◆ **WORK REQUEST**: Each line below should be restated exactly, with nothing dropped.

▬▬▬▬▬▬▬▬▬▬

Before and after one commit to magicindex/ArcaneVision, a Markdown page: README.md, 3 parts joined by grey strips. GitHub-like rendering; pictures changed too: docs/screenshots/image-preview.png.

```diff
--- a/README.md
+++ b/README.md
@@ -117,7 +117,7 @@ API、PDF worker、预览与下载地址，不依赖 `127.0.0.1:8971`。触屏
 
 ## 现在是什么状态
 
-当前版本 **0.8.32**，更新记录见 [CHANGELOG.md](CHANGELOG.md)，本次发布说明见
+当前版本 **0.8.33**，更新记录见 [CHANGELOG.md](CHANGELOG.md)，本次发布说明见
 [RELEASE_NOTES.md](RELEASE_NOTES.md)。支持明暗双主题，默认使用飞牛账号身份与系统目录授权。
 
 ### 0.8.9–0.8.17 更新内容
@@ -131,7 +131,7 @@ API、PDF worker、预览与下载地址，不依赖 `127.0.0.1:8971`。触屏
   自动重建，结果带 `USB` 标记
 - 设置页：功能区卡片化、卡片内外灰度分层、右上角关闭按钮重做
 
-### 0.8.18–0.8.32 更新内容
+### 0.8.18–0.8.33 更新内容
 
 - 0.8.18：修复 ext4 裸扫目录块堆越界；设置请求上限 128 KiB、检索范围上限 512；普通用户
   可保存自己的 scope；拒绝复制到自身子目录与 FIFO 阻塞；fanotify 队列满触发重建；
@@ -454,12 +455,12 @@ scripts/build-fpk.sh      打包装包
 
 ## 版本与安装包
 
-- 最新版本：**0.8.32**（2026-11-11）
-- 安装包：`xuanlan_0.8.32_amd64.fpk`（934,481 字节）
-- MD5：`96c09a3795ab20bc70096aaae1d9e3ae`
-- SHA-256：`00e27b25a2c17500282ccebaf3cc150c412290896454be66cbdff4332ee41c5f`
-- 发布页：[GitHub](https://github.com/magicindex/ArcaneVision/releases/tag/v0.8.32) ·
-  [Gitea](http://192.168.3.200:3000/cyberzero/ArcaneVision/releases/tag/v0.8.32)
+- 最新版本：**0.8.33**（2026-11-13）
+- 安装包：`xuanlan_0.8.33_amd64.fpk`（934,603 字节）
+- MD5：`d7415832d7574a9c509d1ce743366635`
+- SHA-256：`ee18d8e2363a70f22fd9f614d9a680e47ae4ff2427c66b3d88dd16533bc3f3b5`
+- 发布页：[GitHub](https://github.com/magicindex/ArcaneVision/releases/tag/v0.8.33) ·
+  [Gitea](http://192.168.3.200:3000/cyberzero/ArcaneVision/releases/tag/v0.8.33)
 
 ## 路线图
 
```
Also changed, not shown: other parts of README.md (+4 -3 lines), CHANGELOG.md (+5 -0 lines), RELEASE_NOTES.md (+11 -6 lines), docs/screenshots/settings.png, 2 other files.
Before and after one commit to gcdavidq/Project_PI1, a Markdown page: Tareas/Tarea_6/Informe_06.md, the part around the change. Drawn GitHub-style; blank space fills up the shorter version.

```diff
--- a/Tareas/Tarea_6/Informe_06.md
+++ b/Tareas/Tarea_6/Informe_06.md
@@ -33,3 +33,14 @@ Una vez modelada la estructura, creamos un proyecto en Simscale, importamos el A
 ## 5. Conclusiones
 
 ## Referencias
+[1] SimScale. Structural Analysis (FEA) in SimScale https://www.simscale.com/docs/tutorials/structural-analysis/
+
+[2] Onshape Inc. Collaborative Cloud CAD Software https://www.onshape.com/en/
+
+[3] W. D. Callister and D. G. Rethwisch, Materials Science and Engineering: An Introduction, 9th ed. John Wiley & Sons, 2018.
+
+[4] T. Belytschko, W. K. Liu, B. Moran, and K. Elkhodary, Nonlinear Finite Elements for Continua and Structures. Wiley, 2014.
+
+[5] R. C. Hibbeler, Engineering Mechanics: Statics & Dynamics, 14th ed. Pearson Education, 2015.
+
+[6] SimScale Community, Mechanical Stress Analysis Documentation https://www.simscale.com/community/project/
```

▬▬▬▬▬▬▬▬▬▬

◆ **ANSWER BOX**:
Before and after one commit to magicindex/ArcaneVision, a Markdown page: README.md, 3 parts joined by grey strips. GitHub-like rendering; pictures changed too: docs/screenshots/image-preview.png.

```diff
--- a/README.md
+++ b/README.md
@@ -117,7 +117,7 @@ API、PDF worker、预览与下载地址，不依赖 `127.0.0.1:8971`。触屏
 
 ## 现在是什么状态
 
-当前版本 **0.8.32**，更新记录见 [CHANGELOG.md](CHANGELOG.md)，本次发布说明见
+当前版本 **0.8.33**，更新记录见 [CHANGELOG.md](CHANGELOG.md)，本次发布说明见
 [RELEASE_NOTES.md](RELEASE_NOTES.md)。支持明暗双主题，默认使用飞牛账号身份与系统目录授权。
 
 ### 0.8.9–0.8.17 更新内容
@@ -131,7 +131,7 @@ API、PDF worker、预览与下载地址，不依赖 `127.0.0.1:8971`。触屏
   自动重建，结果带 `USB` 标记
 - 设置页：功能区卡片化、卡片内外灰度分层、右上角关闭按钮重做
 
-### 0.8.18–0.8.32 更新内容
+### 0.8.18–0.8.33 更新内容
 
 - 0.8.18：修复 ext4 裸扫目录块堆越界；设置请求上限 128 KiB、检索范围上限 512；普通用户
   可保存自己的 scope；拒绝复制到自身子目录与 FIFO 阻塞；fanotify 队列满触发重建；
@@ -454,12 +455,12 @@ scripts/build-fpk.sh      打包装包
 
 ## 版本与安装包
 
-- 最新版本：**0.8.32**（2026-11-11）
-- 安装包：`xuanlan_0.8.32_amd64.fpk`（934,481 字节）
-- MD5：`96c09a3795ab20bc70096aaae1d9e3ae`
-- SHA-256：`00e27b25a2c17500282ccebaf3cc150c412290896454be66cbdff4332ee41c5f`
-- 发布页：[GitHub](https://github.com/magicindex/ArcaneVision/releases/tag/v0.8.32) ·
-  [Gitea](http://192.168.3.200:3000/cyberzero/ArcaneVision/releases/tag/v0.8.32)
+- 最新版本：**0.8.33**（2026-11-13）
+- 安装包：`xuanlan_0.8.33_amd64.fpk`（934,603 字节）
+- MD5：`d7415832d7574a9c509d1ce743366635`
+- SHA-256：`ee18d8e2363a70f22fd9f614d9a680e47ae4ff2427c66b3d88dd16533bc3f3b5`
+- 发布页：[GitHub](https://github.com/magicindex/ArcaneVision/releases/tag/v0.8.33) ·
+  [Gitea](http://192.168.3.200:3000/cyberzero/ArcaneVision/releases/tag/v0.8.33)
 
 ## 路线图
 
```
Also changed, not shown: other parts of README.md (+4 -3 lines), CHANGELOG.md (+5 -0 lines), RELEASE_NOTES.md (+11 -6 lines), docs/screenshots/settings.png, 2 other files.
Before and after one commit to gcdavidq/Project_PI1, a Markdown page: Tareas/Tarea_6/Informe_06.md, the part around the change. Drawn GitHub-style; blank space fills up the shorter version.

```diff
--- a/Tareas/Tarea_6/Informe_06.md
+++ b/Tareas/Tarea_6/Informe_06.md
@@ -33,3 +33,14 @@ Una vez modelada la estructura, creamos un proyecto en Simscale, importamos el A
 ## 5. Conclusiones
 
 ## Referencias
+[1] SimScale. Structural Analysis (FEA) in SimScale https://www.simscale.com/docs/tutorials/structural-analysis/
+
+[2] Onshape Inc. Collaborative Cloud CAD Software https://www.onshape.com/en/
+
+[3] W. D. Callister and D. G. Rethwisch, Materials Science and Engineering: An Introduction, 9th ed. John Wiley & Sons, 2018.
+
+[4] T. Belytschko, W. K. Liu, B. Moran, and K. Elkhodary, Nonlinear Finite Elements for Continua and Structures. Wiley, 2014.
+
+[5] R. C. Hibbeler, Engineering Mechanics: Statics & Dynamics, 14th ed. Pearson Education, 2015.
+
+[6] SimScale Community, Mechanical Stress Analysis Documentation https://www.simscale.com/community/project/
```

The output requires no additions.